“What ties them all together is that they’re trying to find a new language, but nobody can say, just by looking at their works, that it is African. Yet they are all of African origin,” he says.
Kind of Blue includes works by Bili Bidjocka, a Cameroonian artist living in France who employs symbols from Greek ruins as a kind of a syllabary. His beaded embroidery works, shown by Galerie MAM, allude to a contemporary mythology that the artist creates.
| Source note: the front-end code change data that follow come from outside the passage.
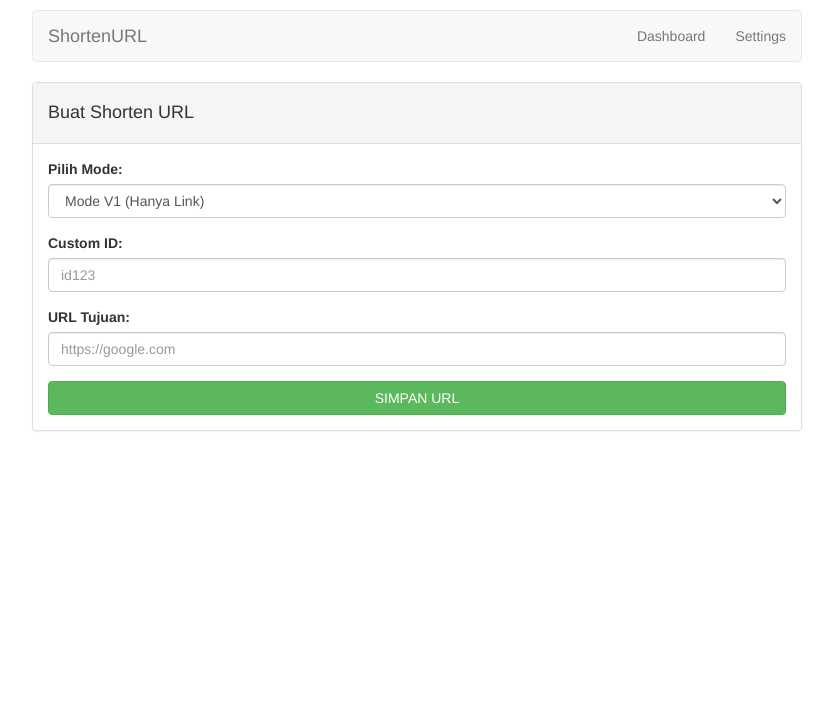
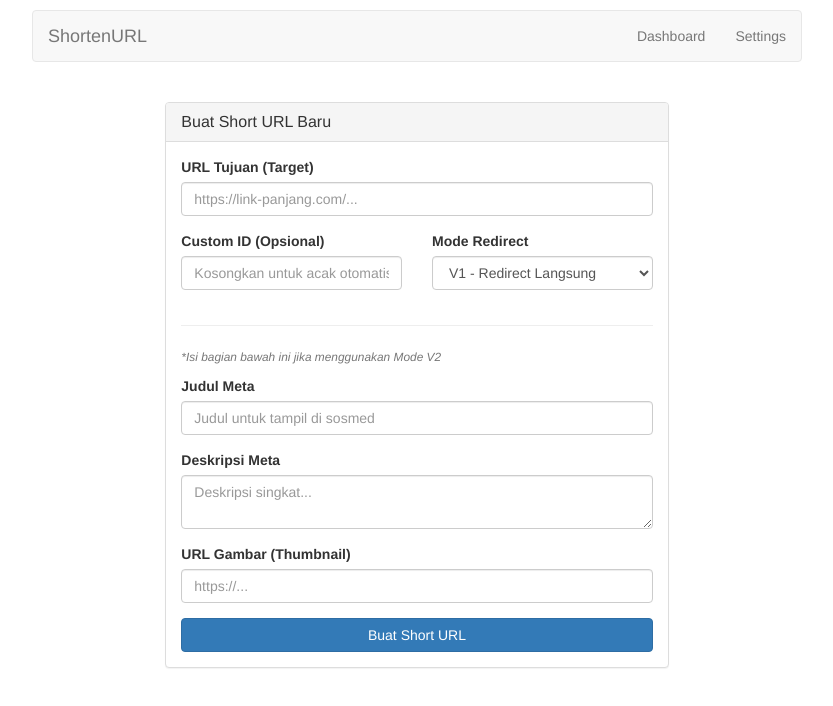
Before and after one commit to tamse94/shortenv1, a Next.js app: page /dasbord in a window 1280 px wide. Shown: the top 706 px of the page, without its empty margins (223-1056 px from the left). Built offline with nearby package versions, Linux system fonts and the light colour scheme.

Commit message:
Update page.js

```diff
--- a/app/dasbord/page.js
+++ b/app/dasbord/page.js
@@ -2,47 +2,146 @@
 import { useState } from "react";
 
 export default function Dashboard() {
-  const [mode, setMode] = useState("v1");
+  const [loading, setLoading] = useState(false);
+  const [shortUrl, setShortUrl] = useState("");
+  const [copyStatus, setCopyStatus] = useState("Copy Link");
+  const [msg, setMsg] = useState({ text: "", type: "" });
+
+  const handleSubmit = async (e) => {
+    e.preventDefault();
+    setLoading(true);
+    setMsg({ text: "", type: "" });
+    setShortUrl("");
+
+    const form = e.target;
+    let target_url = form.target_url.value;
+    let id = form.id.value;
+    const mode = form.mode.value;
+
+    // 1. Generate ID Otomatis kalau dikosongin
+    if (!id) {
+      id = Math.random().toString(36).substring(2, 8);
+    }
+
+    try {
+      const res = await fetch("/api/shorten", {
+        method: "POST",
+        headers: { "Content-Type": "application/json" },
+        body: JSON.stringify({
+          id,
+          target_url,
+          mode,
+          title: form.title?.value || "",
+          description: form.description?.value || "",
+          image_url: form.image_url?.value || ""
+        }),
+      });
+
+      const data = await res.json();
+
+      if (data.success) {
+        // Bikin URL lengkap sesuai domain saat ini
+        const finalUrl = `${window.location.origin}/${id}`;
+        setShortUrl(finalUrl);
+        setMsg({ text: "URL berhasil dibuat!", type: "success" });
+        form.reset(); // Bersihkan form
+      } else {
+        setMsg({ text: "Gagal: " + data.error, type: "danger" });
+      }
+    } catch (error) {
+      setMsg({ text: "Terjadi kesalahan sistem.", type: "danger" });
+    } finally {
+      setLoading(false);
+    }
+  };
+
+  const handleCopy = () => {
+    navigator.clipboard.writeText(shortUrl);
+    setCopyStatus("Tersalin!");
+    // Kembalikan teks tombol setelah 2 detik
+    setTimeout(() => {
+      setCopyStatus("Copy Link");
+    }, 2000);
+  };
 
   return (
-    <div className="panel panel-default">
-      <div className="panel-heading"><h4>Buat Shorten URL</h4></div>
+    <div className="row">
+      <div className="col-md-8 col-md-offset-2">
+        <div className="panel panel-default" style={{ marginTop: '20px' }}>
+          <div className="panel-heading">
+            <h3 className="panel-title">Buat Short URL Baru</h3>
+          </div>
           <div className="panel-body">
+
+            {/* Pesan Sukses / Error Tanpa Alert JS */}
+            {msg.text && (
+              <div className={`alert alert-${msg.type}`} style={{ padding: '10px', marginBottom: '15px' }}>
+                {msg.text}
+              </div>
+            )}
+
+            <form onSubmit={handleSubmit}>
               <div className="form-group">
-          <label>Pilih Mode:</label>
-          <select className="form-control" onChange={(e) => setMode(e.target.value)}>
-            <option value="v1">Mode V1 (Hanya Link)</option>
-            <option value="v2">Mode V2 (Lengkap + Image)</option>
+                <label>URL Tujuan (Target)</label>
+                <input type="url" name="target_url" className="form-control" placeholder="https://link-panjang.com/..." required />
+              </div>
+
+              <div className="row">
+                <div className="col-md-6">
+                  <div className="form-group">
+                    <label>Custom ID (Opsional)</label>
+                    <input type="text" name="id" className="form-control" placeholder="Kosongkan untuk acak otomatis" />
+                  </div>
+                </div>
+                <div className="col-md-6">
+                  <div className="form-group">
+                    <label>Mode Redirect</label>
+                    <select name="mode" className="form-control">
+                      <option value="v1">V1 - Redirect Langsung</option>
+                      <option value="v2">V2 - Mode Meta / Safelink</option>
                     </select>
                   </div>
+                </div>
+              </div>
+
+              <hr />
+              <p className="text-muted"><small><i>*Isi bagian bawah ini jika menggunakan Mode V2</i></small></p>
 
               <div className="form-group">
-          <label>Custom ID:</label>
-          <input type="text" className="form-control" placeholder="id123" />
+                <label>Judul Meta</label>
+                <input type="text" name="title" className="form-control" placeholder="Judul untuk tampil di sosmed" />
+              </div>
+              <div className="form-group">
+                <label>Deskripsi Meta</label>
+                <textarea name="description" className="form-control" rows="2" placeholder="Deskripsi singkat..."></textarea>
+              </div>
+              <div className="form-group">
+                <label>URL Gambar (Thumbnail)</label>
+                <input type="url" name="image_url" className="form-control" placeholder="https://..." />
               </div>
 
-        <div className="form-group">
-          <label>URL Tujuan:</label>
-          <input type="text" className="form-control" placeholder="https://google.com" />
+              <button type="submit" className="btn btn-primary btn-block" disabled={loading}>
+                {loading ? "Memproses..." : "Buat Short URL"}
+              </button>
+            </form>
+
+            {/* AREA RESULT & COPY BUTTON */}
+            {shortUrl && (
+              <div style={{ marginTop: '25px', padding: '15px', backgroundColor: '#f9f9f9', border: '1px dashed #ccc', borderRadius: '4px' }}>
+                <label>Hasil Short URL:</label>
+                <div className="input-group">
+                  <input type="text" className="form-control" value={shortUrl} readOnly />
+                  <span className="input-group-btn">
+                    <button className="btn btn-success" type="button" onClick={handleCopy}>
+                      {copyStatus}
+                    </button>
+                  </span>
                 </div>
+              </div>
+            )}
 
-        {mode === "v2" && (
-          <>
-            <div className="form-group">
-              <label>Title:</label>
-              <input type="text" className="form-control" />
           </div>
-            <div className="form-group">
-              <label>Description:</label>
-              <textarea className="form-control"></textarea>
         </div>
-            <div className="form-group">
-              <label>Upload Image (Cloudinary):</label>
-              <input type="file" className="form-control" />
-            </div>
-          </>
-        )}
-        <button className="btn btn-success btn-block">SIMPAN URL</button>
       </div>
     </div>
   );
```
Lines whose indentation alone changed are shown as unchanged.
At Sabrina Amrani Gallery from Spain, there are the detailed works of Tunisian artist Nicene Kossentini, whose minimalist works of overlapping Arabic script consider ideas of visibility and invisibility, along with pieces by Joel Andrianomearisoa from Madagascar made from the fabric of scarves owned by his grandmother. “Andrianomearisoa works with memory, with nostalgia, but he is also seeking for a lost paradise,” Njami said.
Other artists in Kind of Blue include Afri Art Gallery from Kampala’s presentation of Charlene Komuntale and Richard Atugonza, who are both playing with the creation and dissolution of identities, and Abdoulaye Konate, represented by Primo Marella Gallery from Italy.
According to Njami, Konate, who is from Mali, is “trying to revamp an ancient myth of Mali on a conceptual and formal level” by going back to the tradition of textile in Mali and using fabric as a way to paint.
For Njami, the concerns confronted by artists in Kind of Blue have particular resonance to the region as well, as new countries such as the UAE are seeking to establish their place in the world. “For a certain period of time, this region has been focusing on the West, which I could translate as a kind of ‘complex’, thinking that it is the ultimate model,” he said. “This is something important that Africa is dealing with – the notion of identity in contemporary times. How can I translate this modernity into contemporaneity?”
Another must-see at Abu Dhabi Art 2021 is the Beyond: Emerging Artists section, curated by Sam Bardaouil and Till Fellrath, who also curated the UAE National Pavilion at the Venice Biennale in 2019.
The duo have been involved in the local art scene for years. In putting this recent exhibition together, Bardaouil highlighted the individuality of each artist’s practice within the region, as they defy generalisations of art from the Gulf. “There is no narrative that can define or put into a particular box the art of a particular region. It boils down to the individual, to the person, and to the specific context in which they think and work, as well as the opportunities that trigger their practices,” he said.
The artists for Beyond are Hashel Al Lamki, Maitha Abdalla and Christopher Benton, who have each presented an immersive project that deals with complex Gulf histories, geographies and folktales.
Al Lamki’s Neptune, for example, is an otherworldly presentation of sculptures and paintings, showing the artist’s experimentation with material, including discarded batteries, popcorn and stickers. His canvases show abstracted landscapes, some shimmering with glitter, others lush with dark foliage.
Abdalla’s project, painted pink as a reference to the colour of her childhood bathroom, expands on her fascination with Emirati folklore and the use of performance, shown via video documentation, to understand ritual and the body.
Meanwhile, Benton’s The World Was My Garden uses the date palm as a starting point to delve into lesser-known histories of the slave trade in East Africa and the Gulf, as well as the cultivation of the product in the US.
Overall, the fair, which also has a virtual counterpart, returns as part of a rise in reopenings in the art world over the last year. Nusseibeh acknowledged how the pandemic has shifted the way galleries think about art fairs, with dealers becoming more selective and strategic about where to travel and which events to participate in.
“The pandemic has brought around many changes, and also opportunities, such as the change to better [online presence].”
Abu Dhabi Art will take place from November 17 to 21 at Manarat Al Saadiyat. More information is at abudhabiart.ae